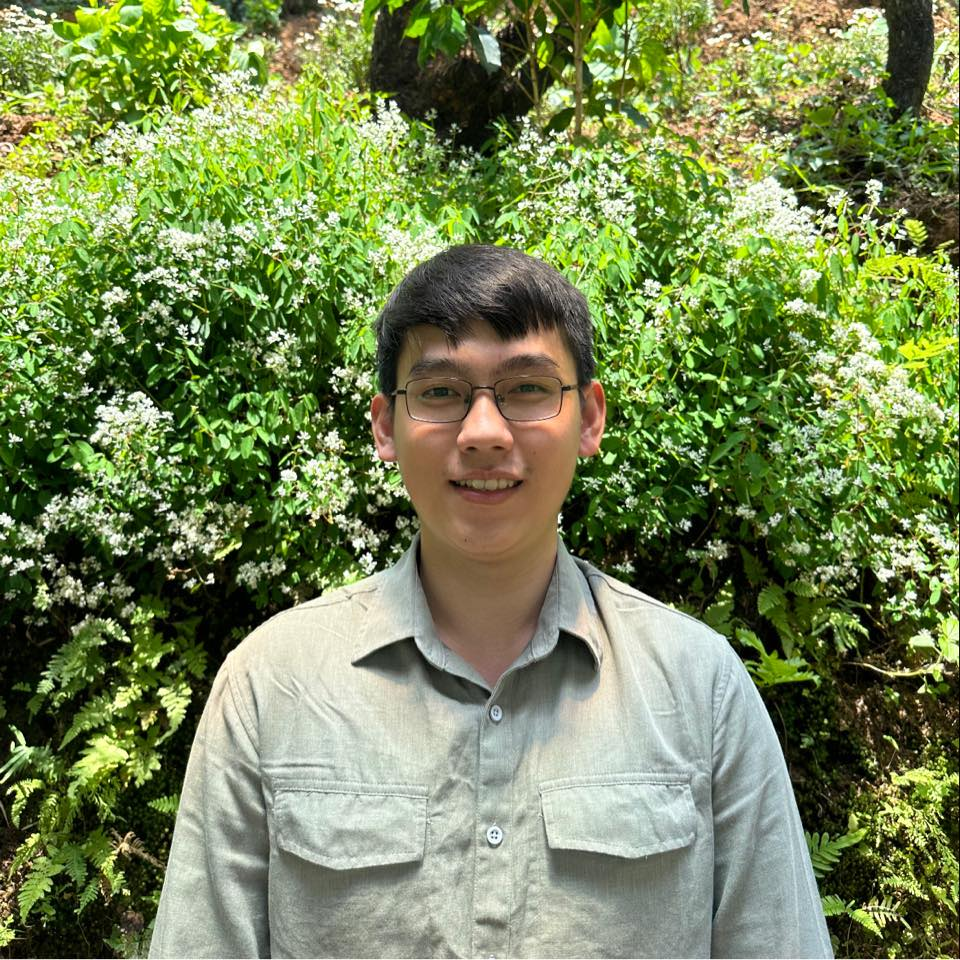
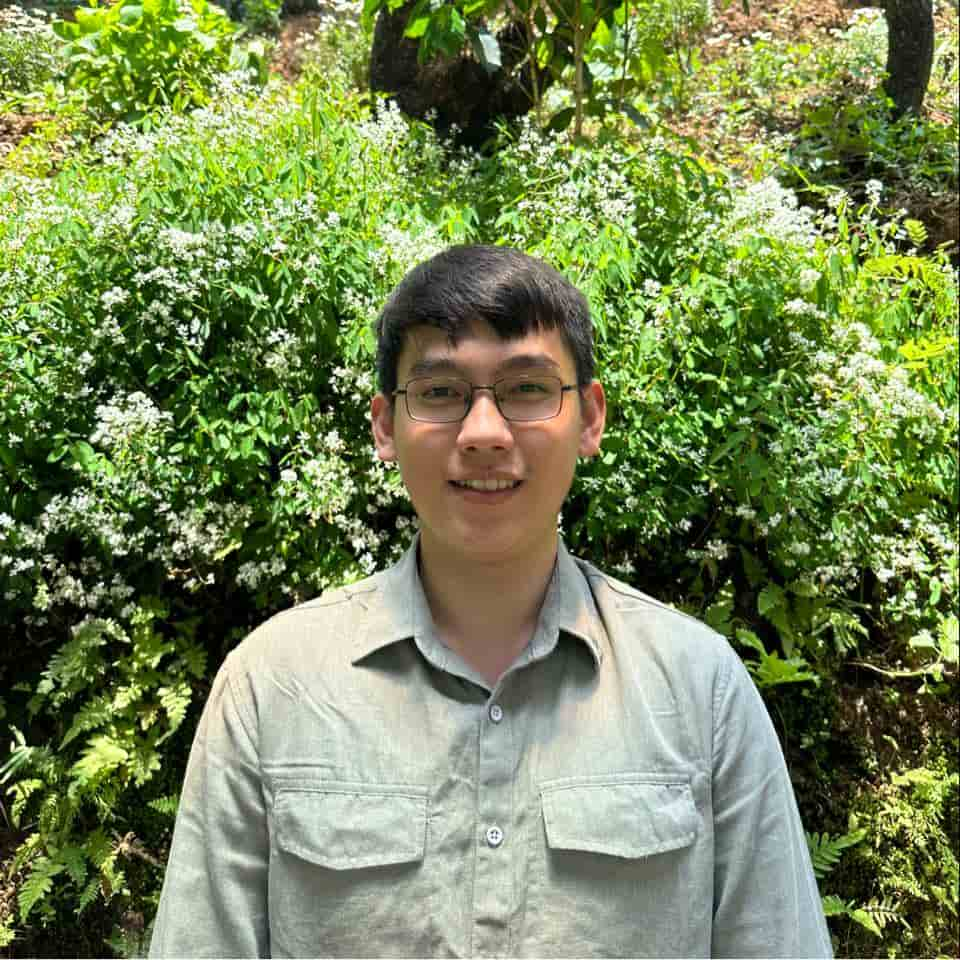
fix size img

diff --git a/src/pages/HomePage/Media/Media.jsx b/src/pages/HomePage/Media/Media.jsx
@@ -1,12 +1,12 @@
 import { Tabs } from "antd";
-import imgDienAnh1 from "../../../assets/media/dienanh/1.png";
-import imgDienAnh2 from "../../../assets/media/dienanh/2.png";
-import imgDienAnh3 from "../../../assets/media/dienanh/3.png";
-import imgDienAnh4 from "../../../assets/media/dienanh/4.png";
-import imgDienAnh5 from "../../../assets/media/dienanh/5.png";
-import imgDienAnh6 from "../../../assets/media/dienanh/6.png";
-import imgDienAnh7 from "../../../assets/media/dienanh/7.png";
-import imgDienAnh8 from "../../../assets/media/dienanh/8.png";
+import imgDienAnh1 from "../../../assets/media/dienanh/1.jpg";
+import imgDienAnh2 from "../../../assets/media/dienanh/2.jpg";
+import imgDienAnh3 from "../../../assets/media/dienanh/3.jpg";
+import imgDienAnh4 from "../../../assets/media/dienanh/4.jpg";
+import imgDienAnh5 from "../../../assets/media/dienanh/5.jpg";
+import imgDienAnh6 from "../../../assets/media/dienanh/6.jpg";
+import imgDienAnh7 from "../../../assets/media/dienanh/7.jpg";
+import imgDienAnh8 from "../../../assets/media/dienanh/8.jpg";
 
 import imgKhuyenMai1 from "../../../assets/media/khuyenmai/1.jpg";
 import imgKhuyenMai2 from "../../../assets/media/khuyenmai/2.jpg";
@@ -17,14 +17,14 @@ import imgKhuyenMai6 from "../../../assets/media/khuyenmai/6.jpg";
 import imgKhuyenMai7 from "../../../assets/media/khuyenmai/7.jpg";
 import imgKhuyenMai8 from "../../../assets/media/khuyenmai/8.jpg";
 
-import imgDanhGia1 from "../../../assets/media/danhgia/1.png";
-import imgDanhGia2 from "../../../assets/media/danhgia/2.png";
-import imgDanhGia3 from "../../../assets/media/danhgia/3.png";
-import imgDanhGia4 from "../../../assets/media/danhgia/4.png";
-import imgDanhGia5 from "../../../assets/media/danhgia/5.png";
-import imgDanhGia6 from "../../../assets/media/danhgia/6.png";
-import imgDanhGia7 from "../../../assets/media/danhgia/7.png";
-import imgDanhGia8 from "../../../assets/media/danhgia/8.png";
+import imgDanhGia1 from "../../../assets/media/danhgia/1.jpg";
+import imgDanhGia2 from "../../../assets/media/danhgia/2.jpg";
+import imgDanhGia3 from "../../../assets/media/danhgia/3.jpg";
+import imgDanhGia4 from "../../../assets/media/danhgia/4.jpg";
+import imgDanhGia5 from "../../../assets/media/danhgia/5.jpg";
+import imgDanhGia6 from "../../../assets/media/danhgia/6.jpg";
+import imgDanhGia7 from "../../../assets/media/danhgia/7.jpg";
+import imgDanhGia8 from "../../../assets/media/danhgia/8.jpg";
 
 function Media() {
 	const renderDienAnh = () => {

diff --git a/src/pages/DetailPage/Comment/Comment.jsx b/src/pages/DetailPage/Comment/Comment.jsx
@@ -6,7 +6,7 @@ import { getAllCommentMID, postCommentMID } from "../../../redux/slices/commentS
 import { useEffect, useRef } from "react";
 import moment from "moment";
 import imgThaySi from "../../../assets/comment/thay_si.jpg"
-import imgGai from "../../../assets/comment/gai.png"
+import imgGai from "../../../assets/comment/gai.jpg"
 
 function Comment() {
 	const dispatch = useDispatch();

::::

The expected output is each entry given again word for word, with pictures dropped.

fix size img

diff --git a/src/pages/HomePage/Media/Media.jsx b/src/pages/HomePage/Media/Media.jsx
@@ -1,12 +1,12 @@
 import { Tabs } from "antd";
-import imgDienAnh1 from "../../../assets/media/dienanh/1.png";
-import imgDienAnh2 from "../../../assets/media/dienanh/2.png";
-import imgDienAnh3 from "../../../assets/media/dienanh/3.png";
-import imgDienAnh4 from "../../../assets/media/dienanh/4.png";
-import imgDienAnh5 from "../../../assets/media/dienanh/5.png";
-import imgDienAnh6 from "../../../assets/media/dienanh/6.png";
-import imgDienAnh7 from "../../../assets/media/dienanh/7.png";
-import imgDienAnh8 from "../../../assets/media/dienanh/8.png";
+import imgDienAnh1 from "../../../assets/media/dienanh/1.jpg";
+import imgDienAnh2 from "../../../assets/media/dienanh/2.jpg";
+import imgDienAnh3 from "../../../assets/media/dienanh/3.jpg";
+import imgDienAnh4 from "../../../assets/media/dienanh/4.jpg";
+import imgDienAnh5 from "../../../assets/media/dienanh/5.jpg";
+import imgDienAnh6 from "../../../assets/media/dienanh/6.jpg";
+import imgDienAnh7 from "../../../assets/media/dienanh/7.jpg";
+import imgDienAnh8 from "../../../assets/media/dienanh/8.jpg";
 
 import imgKhuyenMai1 from "../../../assets/media/khuyenmai/1.jpg";
 import imgKhuyenMai2 from "../../../assets/media/khuyenmai/2.jpg";
@@ -17,14 +17,14 @@ import imgKhuyenMai6 from "../../../assets/media/khuyenmai/6.jpg";
 import imgKhuyenMai7 from "../../../assets/media/khuyenmai/7.jpg";
 import imgKhuyenMai8 from "../../../assets/media/khuyenmai/8.jpg";
 
-import imgDanhGia1 from "../../../assets/media/danhgia/1.png";
-import imgDanhGia2 from "../../../assets/media/danhgia/2.png";
-import imgDanhGia3 from "../../../assets/media/danhgia/3.png";
-import imgDanhGia4 from "../../../assets/media/danhgia/4.png";
-import imgDanhGia5 from "../../../assets/media/danhgia/5.png";
-import imgDanhGia6 from "../../../assets/media/danhgia/6.png";
-import imgDanhGia7 from "../../../assets/media/danhgia/7.png";
-import imgDanhGia8 from "../../../assets/media/danhgia/8.png";
+import imgDanhGia1 from "../../../assets/media/danhgia/1.jpg";
+import imgDanhGia2 from "../../../assets/media/danhgia/2.jpg";
+import imgDanhGia3 from "../../../assets/media/danhgia/3.jpg";
+import imgDanhGia4 from "../../../assets/media/danhgia/4.jpg";
+import imgDanhGia5 from "../../../assets/media/danhgia/5.jpg";
+import imgDanhGia6 from "../../../assets/media/danhgia/6.jpg";
+import imgDanhGia7 from "../../../assets/media/danhgia/7.jpg";
+import imgDanhGia8 from "../../../assets/media/danhgia/8.jpg";
 
 function Media() {
 	const renderDienAnh = () => {

diff --git a/src/pages/DetailPage/Comment/Comment.jsx b/src/pages/DetailPage/Comment/Comment.jsx
@@ -6,7 +6,7 @@ import { getAllCommentMID, postCommentMID } from "../../../redux/slices/commentS
 import { useEffect, useRef } from "react";
 import moment from "moment";
 import imgThaySi from "../../../assets/comment/thay_si.jpg"
-import imgGai from "../../../assets/comment/gai.png"
+import imgGai from "../../../assets/comment/gai.jpg"
 
 function Comment() {
 	const dispatch = useDispatch();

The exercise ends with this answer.